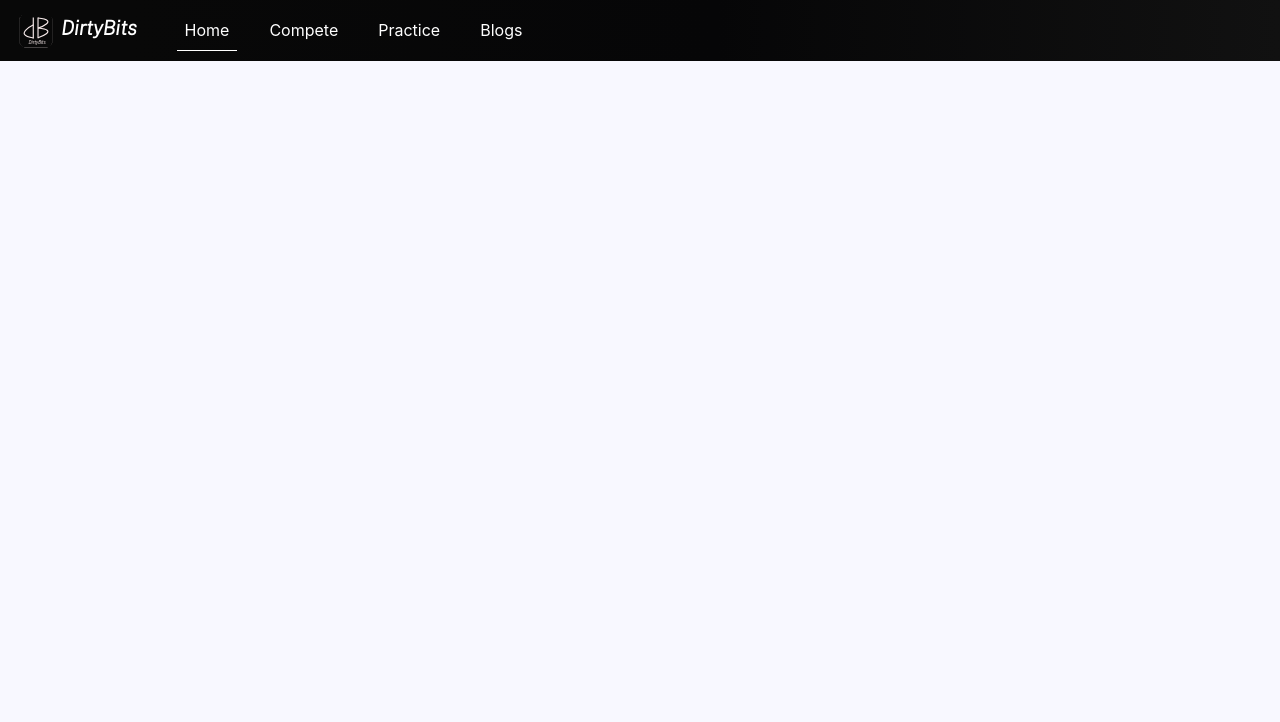
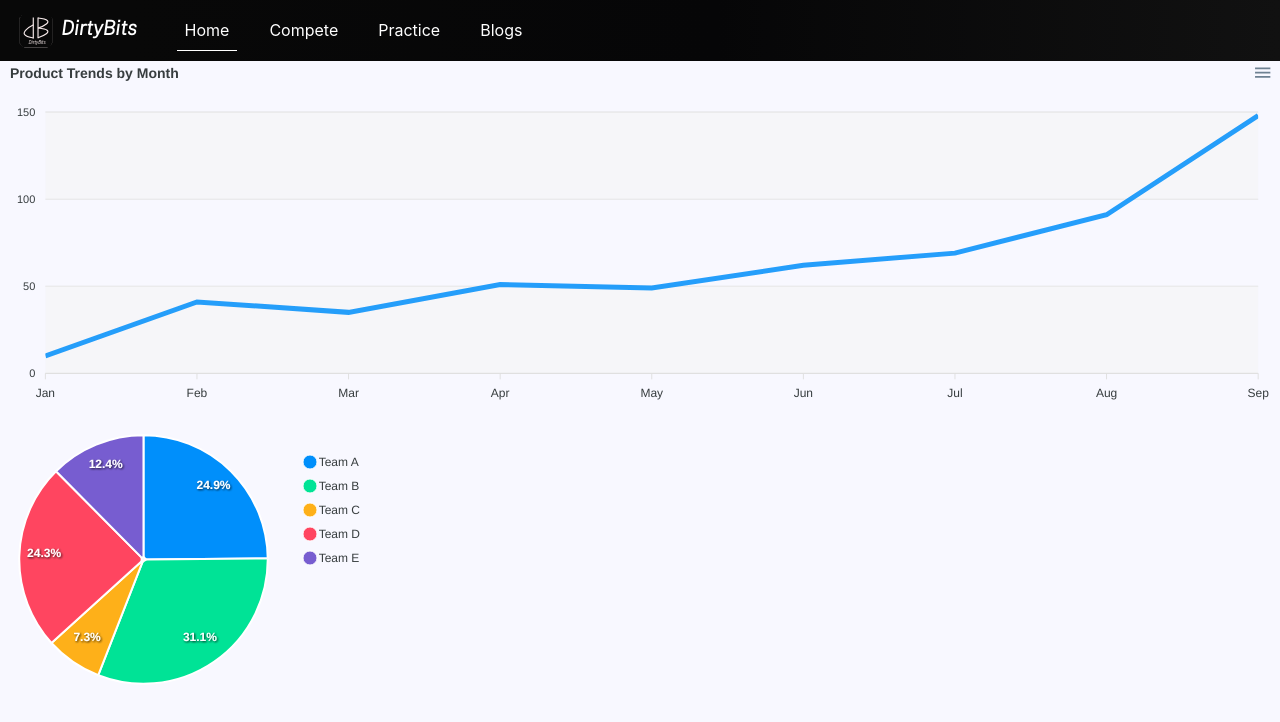
Before and after one commit to Mohitb07/DirtyBits-FrontEnd, a React (Create React App) app: page /dashboard in a window 1280 px wide. Shown: the top 722 px of the page. Built offline with nearby package versions, Linux system fonts and the light colour scheme; no server answers.

Commit message:
admin section added

```diff
--- a/package.json
+++ b/package.json
@@ -10,8 +10,10 @@
     "@testing-library/jest-dom": "^5.11.6",
     "@testing-library/react": "^11.2.2",
     "@testing-library/user-event": "^12.2.2",
+    "apexcharts": "^3.26.0",
     "axios": "^0.21.1",
     "react": "^17.0.1",
+    "react-apexcharts": "^1.3.7",
     "react-dom": "^17.0.1",
     "react-iframe": "^1.8.0",
     "react-router-dom": "^5.2.0",
--- /dev/null
+++ b/src/Admin/Admin.js
@@ -0,0 +1,14 @@
+import React from 'react'
+import LineGraph from './LineGraph';
+import Pie from './Pie'
+
+function Admin() {
+    return (
+        <div>
+            <LineGraph/>
+            <Pie/>
+        </div>
+    )
+}
+
+export default Admin
--- /dev/null
+++ b/src/Admin/LineGraph.js
@@ -0,0 +1,61 @@
+import React from 'react';
+import ReactApexChart from 'react-apexcharts';
+
+class LineGraph extends React.Component {
+    constructor(props) {
+      super(props);
+
+      this.state = {
+
+        series: [{
+            name: "Desktops",
+            data: [10, 41, 35, 51, 49, 62, 69, 91, 148]
+        }],
+        options: {
+          chart: {
+            height: 350,
+            type: 'line',
+            zoom: {
+              enabled: false
+            }
+          },
+          dataLabels: {
+            enabled: false
+          },
+          stroke: {
+            curve: 'straight'
+          },
+          title: {
+            text: 'Product Trends by Month',
+            align: 'left'
+          },
+          grid: {
+            row: {
+              colors: ['#f3f3f3', 'transparent'], // takes an array which will be repeated on columns
+              opacity: 0.5
+            },
+          },
+          xaxis: {
+            categories: ['Jan', 'Feb', 'Mar', 'Apr', 'May', 'Jun', 'Jul', 'Aug', 'Sep'],
+          }
+        },
+
+
+      };
+    }
+
+
+
+    render() {
+      return (
+
+
+
+  <div id="chart">
+        <ReactApexChart options={this.state.options} series={this.state.series} type="line" height={350} />
+</div>
+      )
+    }
+}
+
+export default LineGraph;
--- /dev/null
+++ b/src/Admin/Pie.js
@@ -0,0 +1,51 @@
+import React from 'react';
+import ReactApexChart from 'react-apexcharts';
+
+
+      class Pie extends React.Component {
+        constructor(props) {
+          super(props);
+
+          this.state = {
+
+            series: [44, 55, 13, 43, 22],
+            options: {
+              chart: {
+                width: 380,
+                type: 'pie',
+              },
+              labels: ['Team A', 'Team B', 'Team C', 'Team D', 'Team E'],
+              responsive: [{
+                breakpoint: 480,
+                options: {
+                  chart: {
+                    width: 200
+                  },
+                  legend: {
+                    position: 'bottom'
+                  }
+                }
+              }]
+            },
+
+
+          };
+        }
+
+
+
+        render() {
+          return (
+
+
+
+      <div id="chart">
+  <ReactApexChart options={this.state.options} series={this.state.series} type="pie" width={380} />
+</div>
+
+
+          );
+        }
+      }
+
+export default Pie;
--- a/src/App.js
+++ b/src/App.js
@@ -10,7 +10,7 @@ import settings from './settings';
 import logout from './logout';
 import history from './history';
 import { useAuth0 } from '@auth0/auth0-react'
-
+import Admin from "./Admin/Admin";
 
 
 function App() {
@@ -27,6 +27,7 @@ function App() {
             (props) => (<ProblemList {...props} auth={isAuthenticated}/>)
           }/>
           <Route path="/settings" exact component={settings}/>
+          <Route path="/dashboard" exact component={Admin}/>
         </div>
       </Router>
     </div>
```
Also changed, not shown: src/Admin/Compo.js (added), 2 other files (tests, documents, lock files or other folders).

--------

Output the listing exactly, without images.

REPLY
Before and after one commit to Mohitb07/DirtyBits-FrontEnd, a React (Create React App) app: page /dashboard in a window 1280 px wide. Shown: the top 722 px of the page. Built offline with nearby package versions, Linux system fonts and the light colour scheme; no server answers.

Commit message:
admin section added

```diff
--- a/package.json
+++ b/package.json
@@ -10,8 +10,10 @@
     "@testing-library/jest-dom": "^5.11.6",
     "@testing-library/react": "^11.2.2",
     "@testing-library/user-event": "^12.2.2",
+    "apexcharts": "^3.26.0",
     "axios": "^0.21.1",
     "react": "^17.0.1",
+    "react-apexcharts": "^1.3.7",
     "react-dom": "^17.0.1",
     "react-iframe": "^1.8.0",
     "react-router-dom": "^5.2.0",
--- /dev/null
+++ b/src/Admin/Admin.js
@@ -0,0 +1,14 @@
+import React from 'react'
+import LineGraph from './LineGraph';
+import Pie from './Pie'
+
+function Admin() {
+    return (
+        <div>
+            <LineGraph/>
+            <Pie/>
+        </div>
+    )
+}
+
+export default Admin
--- /dev/null
+++ b/src/Admin/LineGraph.js
@@ -0,0 +1,61 @@
+import React from 'react';
+import ReactApexChart from 'react-apexcharts';
+
+class LineGraph extends React.Component {
+    constructor(props) {
+      super(props);
+
+      this.state = {
+
+        series: [{
+            name: "Desktops",
+            data: [10, 41, 35, 51, 49, 62, 69, 91, 148]
+        }],
+        options: {
+          chart: {
+            height: 350,
+            type: 'line',
+            zoom: {
+              enabled: false
+            }
+          },
+          dataLabels: {
+            enabled: false
+          },
+          stroke: {
+            curve: 'straight'
+          },
+          title: {
+            text: 'Product Trends by Month',
+            align: 'left'
+          },
+          grid: {
+            row: {
+              colors: ['#f3f3f3', 'transparent'], // takes an array which will be repeated on columns
+              opacity: 0.5
+            },
+          },
+          xaxis: {
+            categories: ['Jan', 'Feb', 'Mar', 'Apr', 'May', 'Jun', 'Jul', 'Aug', 'Sep'],
+          }
+        },
+
+
+      };
+    }
+
+
+
+    render() {
+      return (
+
+
+
+  <div id="chart">
+        <ReactApexChart options={this.state.options} series={this.state.series} type="line" height={350} />
+</div>
+      )
+    }
+}
+
+export default LineGraph;
--- /dev/null
+++ b/src/Admin/Pie.js
@@ -0,0 +1,51 @@
+import React from 'react';
+import ReactApexChart from 'react-apexcharts';
+
+
+      class Pie extends React.Component {
+        constructor(props) {
+          super(props);
+
+          this.state = {
+
+            series: [44, 55, 13, 43, 22],
+            options: {
+              chart: {
+                width: 380,
+                type: 'pie',
+              },
+              labels: ['Team A', 'Team B', 'Team C', 'Team D', 'Team E'],
+              responsive: [{
+                breakpoint: 480,
+                options: {
+                  chart: {
+                    width: 200
+                  },
+                  legend: {
+                    position: 'bottom'
+                  }
+                }
+              }]
+            },
+
+
+          };
+        }
+
+
+
+        render() {
+          return (
+
+
+
+      <div id="chart">
+  <ReactApexChart options={this.state.options} series={this.state.series} type="pie" width={380} />
+</div>
+
+
+          );
+        }
+      }
+
+export default Pie;
--- a/src/App.js
+++ b/src/App.js
@@ -10,7 +10,7 @@ import settings from './settings';
 import logout from './logout';
 import history from './history';
 import { useAuth0 } from '@auth0/auth0-react'
-
+import Admin from "./Admin/Admin";
 
 
 function App() {
@@ -27,6 +27,7 @@ function App() {
             (props) => (<ProblemList {...props} auth={isAuthenticated}/>)
           }/>
           <Route path="/settings" exact component={settings}/>
+          <Route path="/dashboard" exact component={Admin}/>
         </div>
       </Router>
     </div>
```
Also changed, not shown: src/Admin/Compo.js (added), 2 other files (tests, documents, lock files or other folders).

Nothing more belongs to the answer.